- [Exercise prompt] Go through the listing and copy each line that has the string "below" in it.
--------------------
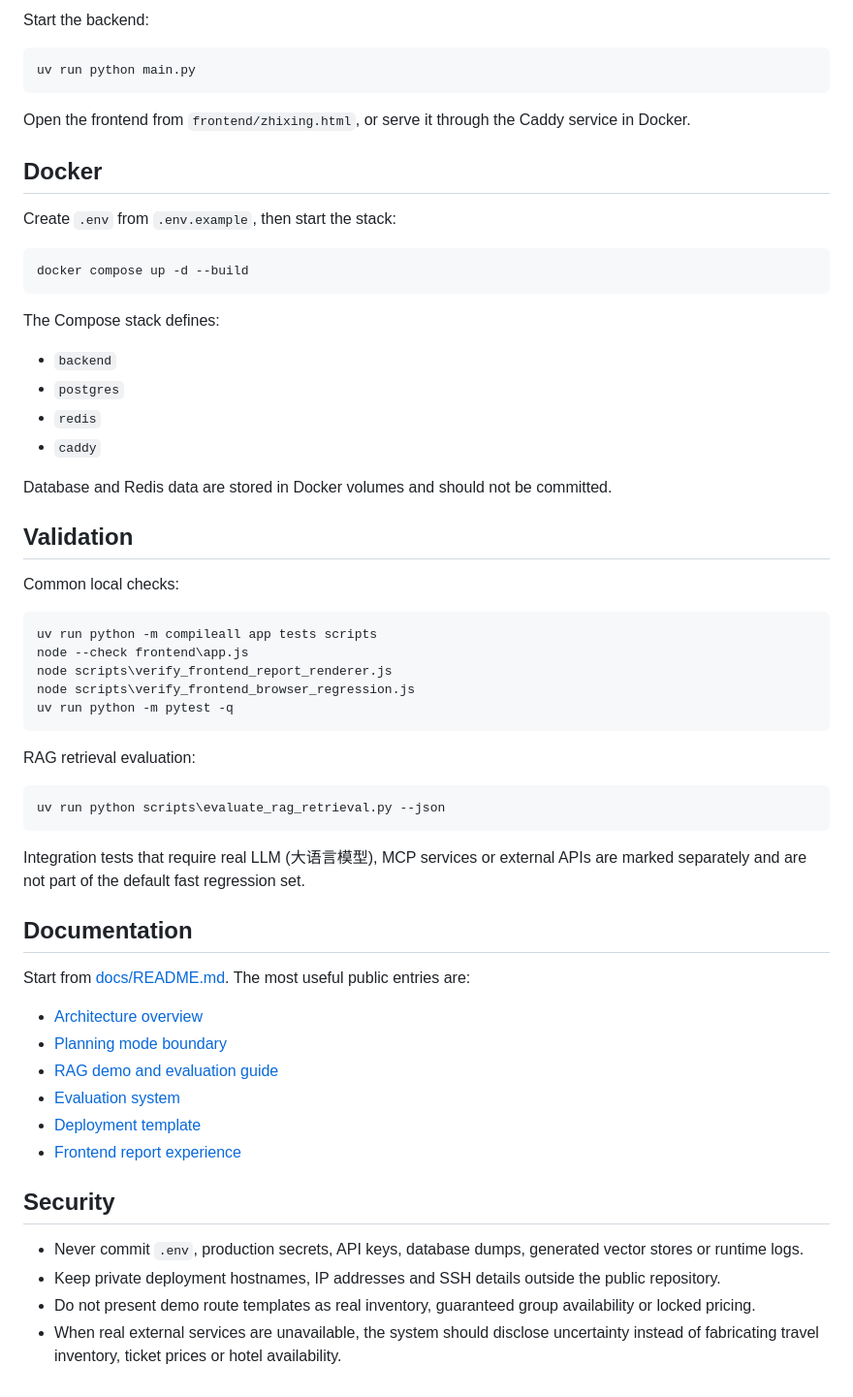
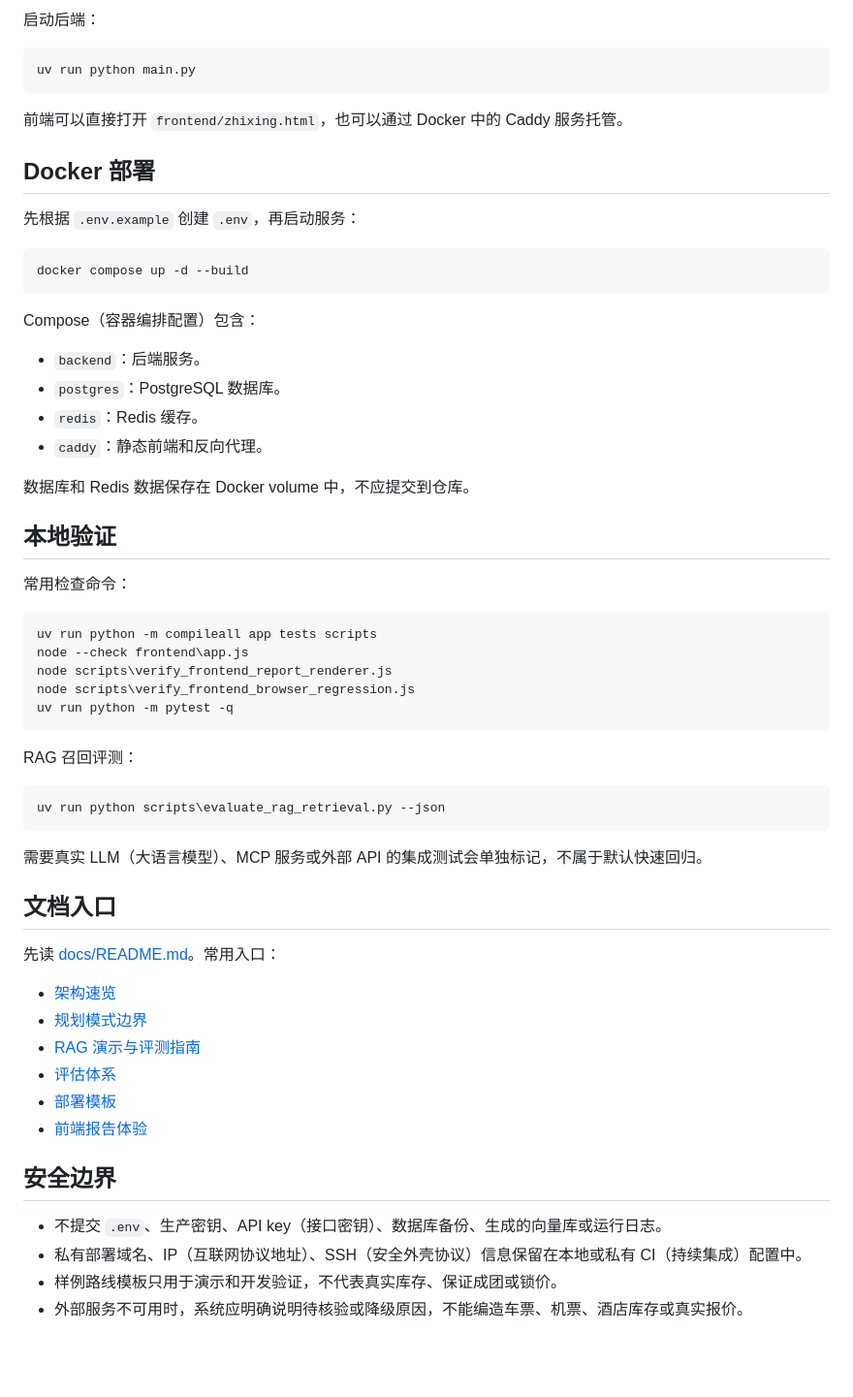
Before and after one commit to apearlinspring/langgraph-travel-planner, a Markdown page: README.md, the part around one of its changes. Shown at 97% size. Rendered like a GitHub page; blank space fills up the shorter version.

Commit message:
Localize README for public repository

````diff
--- a/README.md
+++ b/README.md
@@ -73,32 +73,32 @@ Fill in the required model, database, Redis and optional external API settings i
 
-Start the backend:
+启动后端：
 
 ```powershell
 uv run python main.py
 ```
 
-Open the frontend from `frontend/zhixing.html`, or serve it through the Caddy service in Docker.
+前端可以直接打开 `frontend/zhixing.html`，也可以通过 Docker 中的 Caddy 服务托管。
 
-## Docker
+## Docker 部署
 
-Create `.env` from `.env.example`, then start the stack:
+先根据 `.env.example` 创建 `.env`，再启动服务：
 
 ```powershell
 docker compose up -d --build
 ```
 
-The Compose stack defines:
+Compose（容器编排配置）包含：
 
-- `backend`
-- `postgres`
-- `redis`
-- `caddy`
+- `backend`：后端服务。
+- `postgres`：PostgreSQL 数据库。
+- `redis`：Redis 缓存。
+- `caddy`：静态前端和反向代理。
 
-Database and Redis data are stored in Docker volumes and should not be committed.
+数据库和 Redis 数据保存在 Docker volume 中，不应提交到仓库。
 
-## Validation
+## 本地验证
 
-Common local checks:
+常用检查命令：
 
 ```powershell
 uv run python -m compileall app tests scripts
@@ -108,28 +108,28 @@ node scripts\verify_frontend_browser_regression.js
 uv run python -m pytest -q
 ```
 
-RAG retrieval evaluation:
+RAG 召回评测：
 
 ```powershell
 uv run python scripts\evaluate_rag_retrieval.py --json
 ```
 
-Integration tests that require real LLM (大语言模型), MCP services or external APIs are marked separately and are not part of the default fast regression set.
+需要真实 LLM（大语言模型）、MCP 服务或外部 API 的集成测试会单独标记，不属于默认快速回归。
 
-## Documentation
+## 文档入口
 
-Start from [docs/README.md](docs/README.md). The most useful public entries are:
+先读 [docs/README.md](docs/README.md)。常用入口：
 
-- [Architecture overview](docs/架构与流程/architecture-overview.md)
-- [Planning mode boundary](docs/架构与流程/planning-mode-boundary.md)
-- [RAG demo and evaluation guide](docs/RAG与知识库/rag-demo-evaluation-guide.md)
-- [Evaluation system](docs/评估与验收/evaluation-system.md)
-- [Deployment template](docs/部署与运行/deployment-readiness.md)
-- [Frontend report experience](docs/前端与演示/frontend-report-experience.md)
+- [架构速览](docs/架构与流程/architecture-overview.md)
+- [规划模式边界](docs/架构与流程/planning-mode-boundary.md)
+- [RAG 演示与评测指南](docs/RAG与知识库/rag-demo-evaluation-guide.md)
+- [评估体系](docs/评估与验收/evaluation-system.md)
+- [部署模板](docs/部署与运行/deployment-readiness.md)
+- [前端报告体验](docs/前端与演示/frontend-report-experience.md)
 
-## Security
+## 安全边界
 
-- Never commit `.env`, production secrets, API keys, database dumps, generated vector stores or runtime logs.
-- Keep private deployment hostnames, IP addresses and SSH details outside the public repository.
-- Do not present demo route templates as real inventory, guaranteed group availability or locked pricing.
-- When real external services are unavailable, the system should disclose uncertainty instead of fabricating travel inventory, ticket prices or hotel availability.
+- 不提交 `.env`、生产密钥、API key（接口密钥）、数据库备份、生成的向量库或运行日志。
+- 私有部署域名、IP（互联网协议地址）、SSH（安全外壳协议）信息保留在本地或私有 CI（持续集成）配置中。
+- 样例路线模板只用于演示和开发验证，不代表真实库存、保证成团或锁价。
+- 外部服务不可用时，系统应明确说明待核验或降级原因，不能编造车票、机票、酒店库存或真实报价。
````
Also changed, not shown: other parts of README.md (+35 -35 lines).
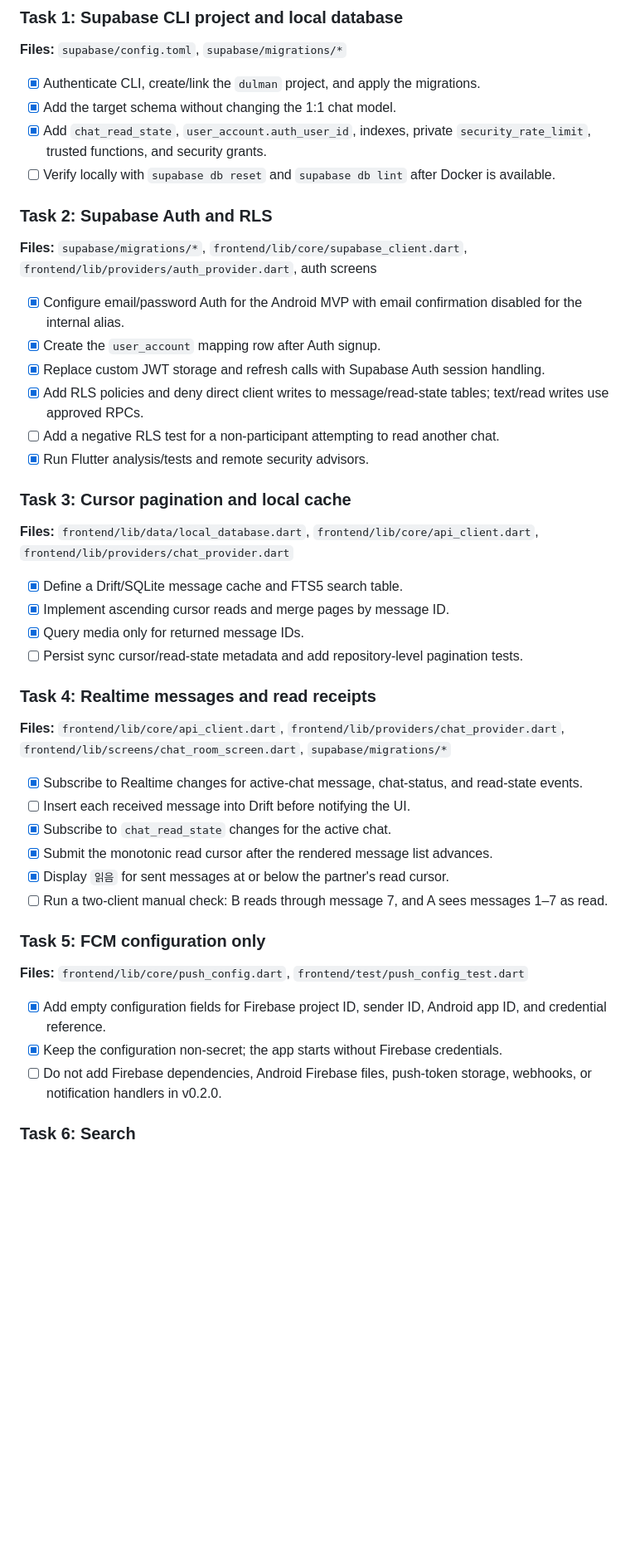
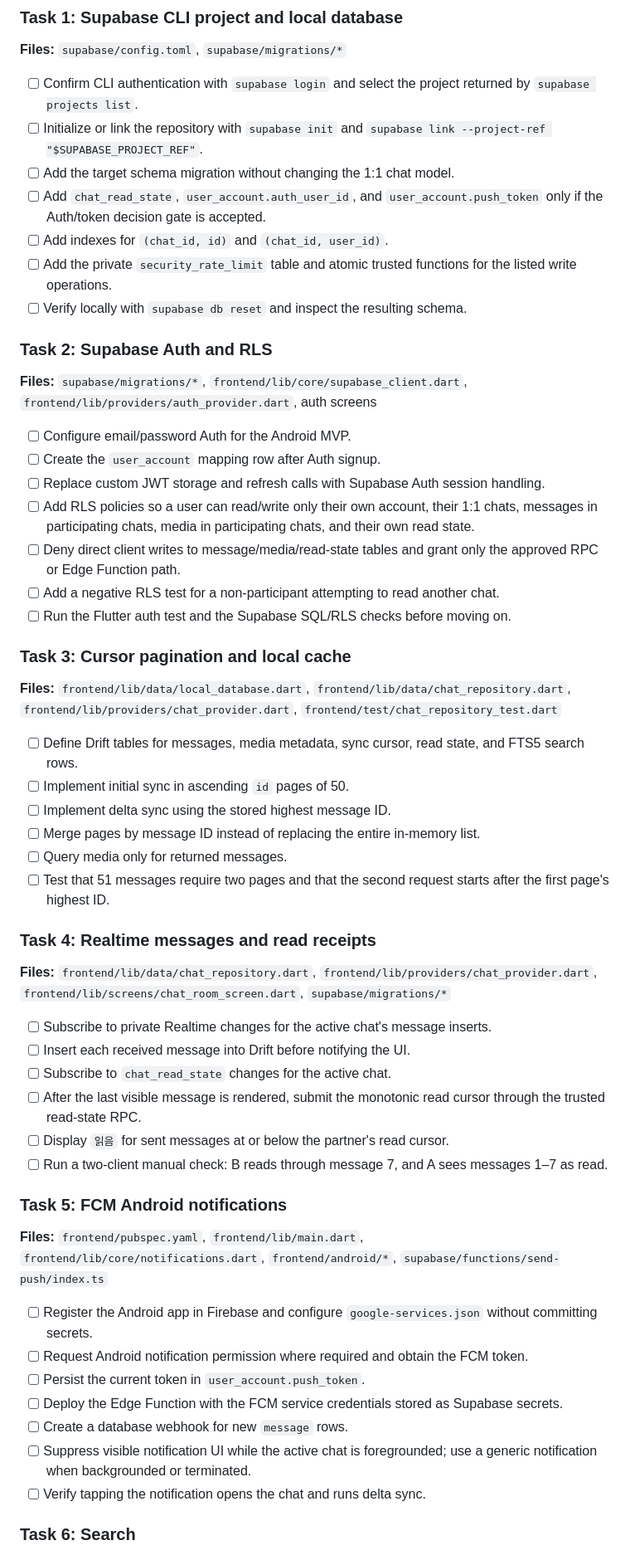
Before and after one commit to Gastbylostlove/Dulman, a Markdown page: docs/v0.2.0/implementation-plan.md, the part around one of its changes. Shown at 83% size. GitHub-like rendering; blank space fills up the shorter version.

Commit message:
sync v0.2.0 docs

```diff
--- a/docs/v0.2.0/implementation-plan.md
+++ b/docs/v0.2.0/implementation-plan.md
@@ -258,49 +254,59 @@ CREATE TABLE security_rate_limit (
 
 **Files:** `supabase/config.toml`, `supabase/migrations/*`
 
-- [x] Authenticate CLI, create/link the `dulman` project, and apply the migrations.
-- [x] Add the target schema without changing the 1:1 chat model.
-- [x] Add `chat_read_state`, `user_account.auth_user_id`, indexes, private `security_rate_limit`, trusted functions, and security grants.
-- [ ] Verify locally with `supabase db reset` and `supabase db lint` after Docker is available.
+- [ ] Confirm CLI authentication with `supabase login` and select the project returned by `supabase projects list`.
+- [ ] Initialize or link the repository with `supabase init` and `supabase link --project-ref "$SUPABASE_PROJECT_REF"`.
+- [ ] Add the target schema migration without changing the 1:1 chat model.
+- [ ] Add `chat_read_state`, `user_account.auth_user_id`, and `user_account.push_token` only if the Auth/token decision gate is accepted.
+- [ ] Add indexes for `(chat_id, id)` and `(chat_id, user_id)`.
+- [ ] Add the private `security_rate_limit` table and atomic trusted functions for the listed write operations.
+- [ ] Verify locally with `supabase db reset` and inspect the resulting schema.
 
 ### Task 2: Supabase Auth and RLS
 
 **Files:** `supabase/migrations/*`, `frontend/lib/core/supabase_client.dart`, `frontend/lib/providers/auth_provider.dart`, auth screens
 
-- [x] Configure email/password Auth for the Android MVP with email confirmation disabled for the internal alias.
-- [x] Create the `user_account` mapping row after Auth signup.
-- [x] Replace custom JWT storage and refresh calls with Supabase Auth session handling.
-- [x] Add RLS policies and deny direct client writes to message/read-state tables; text/read writes use approved RPCs.
+- [ ] Configure email/password Auth for the Android MVP.
+- [ ] Create the `user_account` mapping row after Auth signup.
+- [ ] Replace custom JWT storage and refresh calls with Supabase Auth session handling.
+- [ ] Add RLS policies so a user can read/write only their own account, their 1:1 chats, messages in participating chats, media in participating chats, and their own read state.
+- [ ] Deny direct client writes to message/media/read-state tables and grant only the approved RPC or Edge Function path.
 - [ ] Add a negative RLS test for a non-participant attempting to read another chat.
-- [x] Run Flutter analysis/tests and remote security advisors.
+- [ ] Run the Flutter auth test and the Supabase SQL/RLS checks before moving on.
 
 ### Task 3: Cursor pagination and local cache
 
-**Files:** `frontend/lib/data/local_database.dart`, `frontend/lib/core/api_client.dart`, `frontend/lib/providers/chat_provider.dart`
+**Files:** `frontend/lib/data/local_database.dart`, `frontend/lib/data/chat_repository.dart`, `frontend/lib/providers/chat_provider.dart`, `frontend/test/chat_repository_test.dart`
 
-- [x] Define a Drift/SQLite message cache and FTS5 search table.
-- [x] Implement ascending cursor reads and merge pages by message ID.
-- [x] Query media only for returned message IDs.
-- [ ] Persist sync cursor/read-state metadata and add repository-level pagination tests.
+- [ ] Define Drift tables for messages, media metadata, sync cursor, read state, and FTS5 search rows.
+- [ ] Implement initial sync in ascending `id` pages of 50.
+- [ ] Implement delta sync using the stored highest message ID.
+- [ ] Merge pages by message ID instead of replacing the entire in-memory list.
+- [ ] Query media only for returned messages.
+- [ ] Test that 51 messages require two pages and that the second request starts after the first page's highest ID.
 
 ### Task 4: Realtime messages and read receipts
 
-**Files:** `frontend/lib/core/api_client.dart`, `frontend/lib/providers/chat_provider.dart`, `frontend/lib/screens/chat_room_screen.dart`, `supabase/migrations/*`
+**Files:** `frontend/lib/data/chat_repository.dart`, `frontend/lib/providers/chat_provider.dart`, `frontend/lib/screens/chat_room_screen.dart`, `supabase/migrations/*`
 
-- [x] Subscribe to Realtime changes for active-chat message, chat-status, and read-state events.
+- [ ] Subscribe to private Realtime changes for the active chat's message inserts.
 - [ ] Insert each received message into Drift before notifying the UI.
-- [x] Subscribe to `chat_read_state` changes for the active chat.
-- [x] Submit the monotonic read cursor after the rendered message list advances.
-- [x] Display `읽음` for sent messages at or below the partner's read cursor.
+- [ ] Subscribe to `chat_read_state` changes for the active chat.
+- [ ] After the last visible message is rendered, submit the monotonic read cursor through the trusted read-state RPC.
+- [ ] Display `읽음` for sent messages at or below the partner's read cursor.
 - [ ] Run a two-client manual check: B reads through message 7, and A sees messages 1–7 as read.
 
-### Task 5: FCM configuration only
+### Task 5: FCM Android notifications
 
-**Files:** `frontend/lib/core/push_config.dart`, `frontend/test/push_config_test.dart`
+**Files:** `frontend/pubspec.yaml`, `frontend/lib/main.dart`, `frontend/lib/core/notifications.dart`, `frontend/android/*`, `supabase/functions/send-push/index.ts`
 
-- [x] Add empty configuration fields for Firebase project ID, sender ID, Android app ID, and credential reference.
-- [x] Keep the configuration non-secret; the app starts without Firebase credentials.
-- [ ] Do not add Firebase dependencies, Android Firebase files, push-token storage, webhooks, or notification handlers in v0.2.0.
+- [ ] Register the Android app in Firebase and configure `google-services.json` without committing secrets.
+- [ ] Request Android notification permission where required and obtain the FCM token.
+- [ ] Persist the current token in `user_account.push_token`.
+- [ ] Deploy the Edge Function with the FCM service credentials stored as Supabase secrets.
+- [ ] Create a database webhook for new `message` rows.
+- [ ] Suppress visible notification UI while the active chat is foregrounded; use a generic notification when backgrounded or terminated.
+- [ ] Verify tapping the notification opens the chat and runs delta sync.
 
 ### Task 6: Search
 
```
Also changed, not shown: other parts of docs/v0.2.0/implementation-plan.md (+41 -46 lines), .github/pr/review.md (added, +41 -0 lines).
--------------------
- [Response to the task]
-- [x] Display `읽음` for sent messages at or below the partner's read cursor.
+- [ ] Display `읽음` for sent messages at or below the partner's read cursor.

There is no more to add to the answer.